One of the Canadian hillbilly singers, Harold Veno was from a farmer's
family in a mining town called Bathurst, New Brunswick. He was the oldest
in a family of nine kids. Like many hillbilly artists, he started his
musical interests at an early age, taking up the organ when he was ten
His inspiration as a singer was the legendary blue yodeler, Jimmie Rodgers
and many of his songs followed that pattern. He was a prolific song writer
himself and when he was 14, he wrote "The Unknown Soldier's Grave". By
1956, he had written over 400 tunes.
His first job wasn't in music, but nevertheless, it was work - carrying
the lunch for the River Log Drivers.

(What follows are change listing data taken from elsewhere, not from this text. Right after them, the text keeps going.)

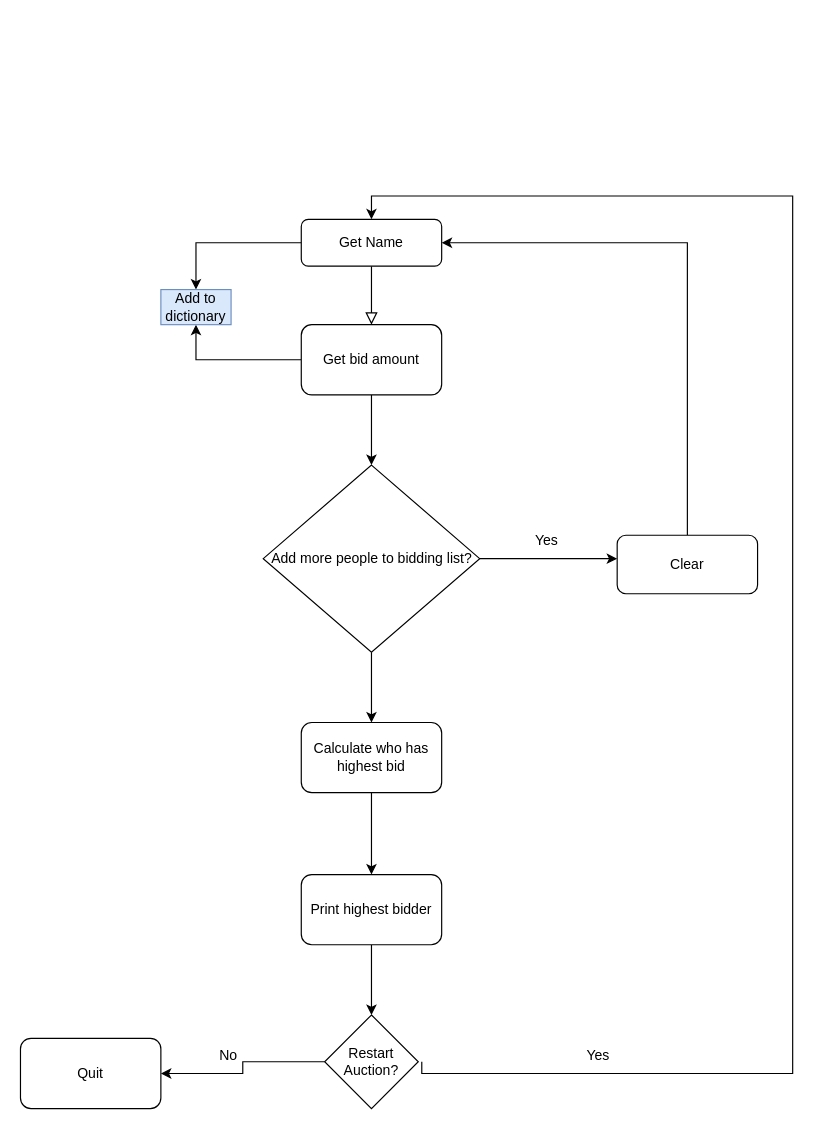
bhanushek/bhanushek.github.io keeps this draw.io diagram as SecretAuction.drawio. Above is the earlier version. Source tidied: cells renumbered, new cells numbered last; positions are measured from the earlier drawing's top-left corner, leaving out a move shared by most shapes. Both pictures are drawn from the tidied source at 117%, with x=0, y=0 at pixel (20, 195).
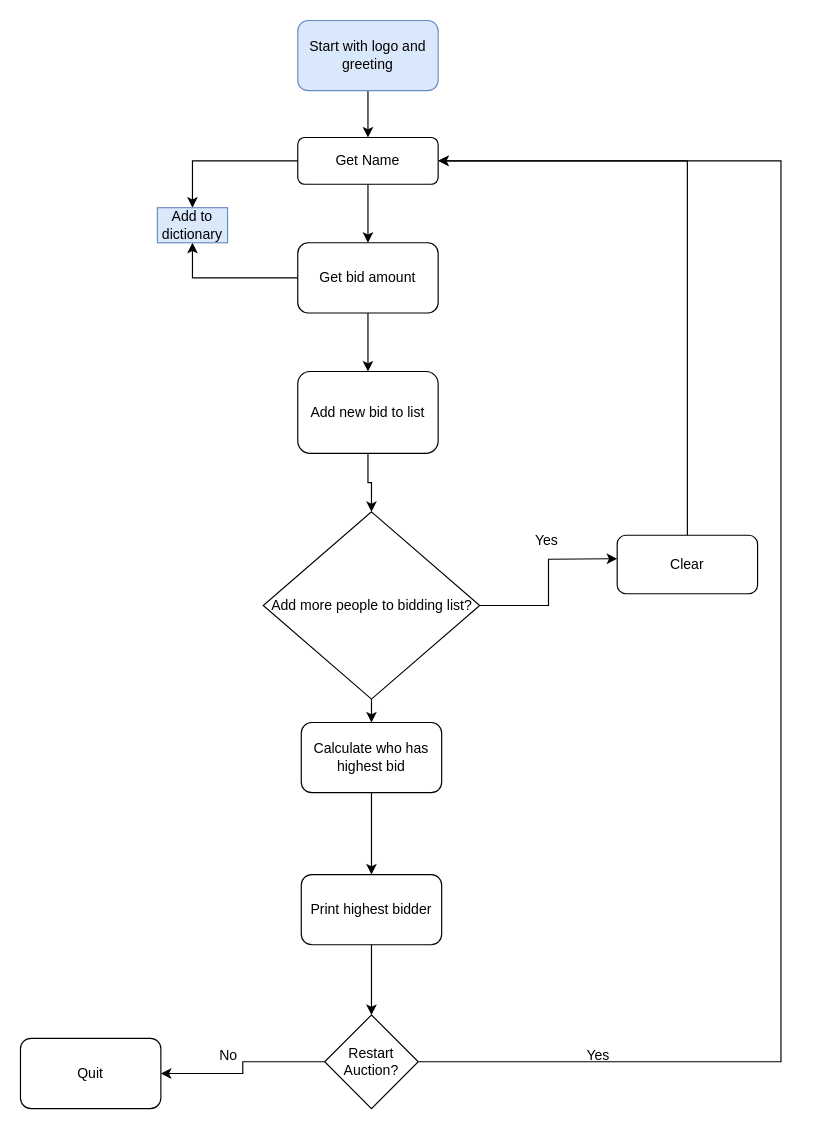
The same diagram, later.

Unchanged cells that the change refers to:
```xml
<mxCell id="24" value="Restart Auction?" style="rhombus;whiteSpace=wrap;html=1;" parent="1" vertex="1">
  <mxGeometry x="260" y="700" width="80" height="80" as="geometry" />
</mxCell>
```

The edit, as a diff of the source:
```diff
@@
-    <mxCell id="2" style="rounded=0;html=1;jettySize=auto;fontSize=11;endArrow=block;endFill=0;endSize=8;strokeWidth=1;shadow=0;labelBackgroundColor=none;edgeStyle=orthogonalEdgeStyle;" parent="1" edge="1" source="4">
-      <mxGeometry relative="1" as="geometry">
-        <mxPoint x="300" y="110" as="targetPoint" />
-      </mxGeometry>
-    </mxCell>
@@
+    <mxCell id="25" style="edgeStyle=orthogonalEdgeStyle;rounded=0;jettySize=auto;html=1;exitX=0.5;exitY=1;exitDx=0;exitDy=0;entryX=0.5;entryY=0;entryDx=0;entryDy=0;" parent="1" edge="1" source="4" target="7">
+      <mxGeometry relative="1" as="geometry" />
+    </mxCell>
     <mxCell id="4" value="Get Name" style="rounded=1;whiteSpace=wrap;html=1;fontSize=12;glass=0;strokeWidth=1;shadow=0;" parent="1" vertex="1">
-      <mxGeometry x="240" y="20" width="120" height="40" as="geometry" />
+      <mxGeometry x="237" y="-50" width="120" height="40" as="geometry" />
     </mxCell>
-    <mxCell id="5" style="edgeStyle=orthogonalEdgeStyle;rounded=0;jettySize=auto;html=1;exitX=0.5;exitY=1;exitDx=0;exitDy=0;entryX=0.5;entryY=0;entryDx=0;entryDy=0;" parent="1" edge="1" source="7">
-      <mxGeometry relative="1" as="geometry">
-        <mxPoint x="300" y="230" as="targetPoint" />
-      </mxGeometry>
-    </mxCell>
@@
+    <mxCell id="26" style="edgeStyle=orthogonalEdgeStyle;rounded=0;jettySize=auto;html=1;exitX=0.5;exitY=1;exitDx=0;exitDy=0;entryX=0.5;entryY=0;entryDx=0;entryDy=0;" parent="1" edge="1" source="7" target="29">
+      <mxGeometry relative="1" as="geometry" />
+    </mxCell>
     <mxCell id="7" value="Get bid amount" style="rounded=1;whiteSpace=wrap;html=1;" parent="1" vertex="1">
-      <mxGeometry x="240" y="110" width="120" height="60" as="geometry" />
+      <mxGeometry x="237" y="40" width="120" height="60" as="geometry" />
     </mxCell>
@@
     <mxCell id="10" value="Add more people to bidding list?" style="rhombus;whiteSpace=wrap;html=1;" parent="1" vertex="1">
-      <mxGeometry x="207.5" y="230" width="185" height="160" as="geometry" />
+      <mxGeometry x="207.5" y="270" width="185" height="160" as="geometry" />
     </mxCell>
@@
     <mxCell id="16" value="Add to dictionary" style="text;html=1;strokeColor=#6c8ebf;fillColor=#dae8fc;align=center;verticalAlign=middle;whiteSpace=wrap;rounded=0;" parent="1" vertex="1">
-      <mxGeometry x="120" y="80" width="60" height="30" as="geometry" />
+      <mxGeometry x="117" y="10" width="60" height="30" as="geometry" />
     </mxCell>
@@
-    <mxCell id="20" style="edgeStyle=orthogonalEdgeStyle;rounded=0;jettySize=auto;html=1;entryX=0.5;entryY=0;entryDx=0;entryDy=0;" parent="1" edge="1" target="4">
-      <mxGeometry relative="1" as="geometry">
-        <mxPoint x="343" y="740" as="sourcePoint" />
-        <Array as="points">
-          <mxPoint x="343" y="750" />
-          <mxPoint x="660" y="750" />
-          <mxPoint x="660" />
-          <mxPoint x="300" />
-        </Array>
-      </mxGeometry>
-    </mxCell>
@@
+    <mxCell id="27" style="edgeStyle=orthogonalEdgeStyle;rounded=0;jettySize=auto;html=1;exitX=1;exitY=0.5;exitDx=0;exitDy=0;entryX=1;entryY=0.5;entryDx=0;entryDy=0;" parent="1" edge="1" source="24" target="4">
+      <mxGeometry relative="1" as="geometry">
+        <Array as="points">
+          <mxPoint x="650" y="740" />
+          <mxPoint x="650" y="-30" />
+        </Array>
+      </mxGeometry>
+    </mxCell>
@@
+    <mxCell id="28" style="edgeStyle=orthogonalEdgeStyle;rounded=0;jettySize=auto;html=1;exitX=0.5;exitY=1;exitDx=0;exitDy=0;entryX=0.5;entryY=0;entryDx=0;entryDy=0;" parent="1" edge="1" source="29" target="10">
+      <mxGeometry relative="1" as="geometry" />
+    </mxCell>
+    <mxCell id="29" value="Add new bid to list" style="rounded=1;whiteSpace=wrap;html=1;" parent="1" vertex="1">
+      <mxGeometry x="237" y="150" width="120" height="70" as="geometry" />
+    </mxCell>
+    <mxCell id="30" style="edgeStyle=orthogonalEdgeStyle;rounded=0;jettySize=auto;html=1;exitX=0.5;exitY=1;exitDx=0;exitDy=0;entryX=0.5;entryY=0;entryDx=0;entryDy=0;" parent="1" edge="1" source="31" target="4">
+      <mxGeometry relative="1" as="geometry" />
+    </mxCell>
+    <mxCell id="31" value="Start with logo and greeting" style="rounded=1;whiteSpace=wrap;html=1;fillColor=#dae8fc;strokeColor=#6c8ebf;" parent="1" vertex="1">
+      <mxGeometry x="237" y="-150" width="120" height="60" as="geometry" />
+    </mxCell>
```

His first appearance on the radio was when he moved to St. John, New Brunswick
and appeared with Bob White and his Rhythm Boys. Later on he joined Slim Boucher's
Golden Prairie Cowboys over CHMR out of New Castle.
After a road tour, Harold formed his own band. He called it the "Sleepy
Hollow Cowboys", and it starred himself as a 'blues singer', in the vein
of Jimmie Rodgers one would suspect. A talent scout discovered him and
his tunes were being recorded on the Dominion label. They said by 1956,
his first four releases were "Moss Covered Rose", "Yesterday's Love Letters",
"Hillbilly Rose" and "Child of a Broken Home". He was so good, they were
thinking he might become another Hank Snow.
Credits & Sources
- Country Song Roundup No. 43; April 1956; American Folk Publications, Inc.;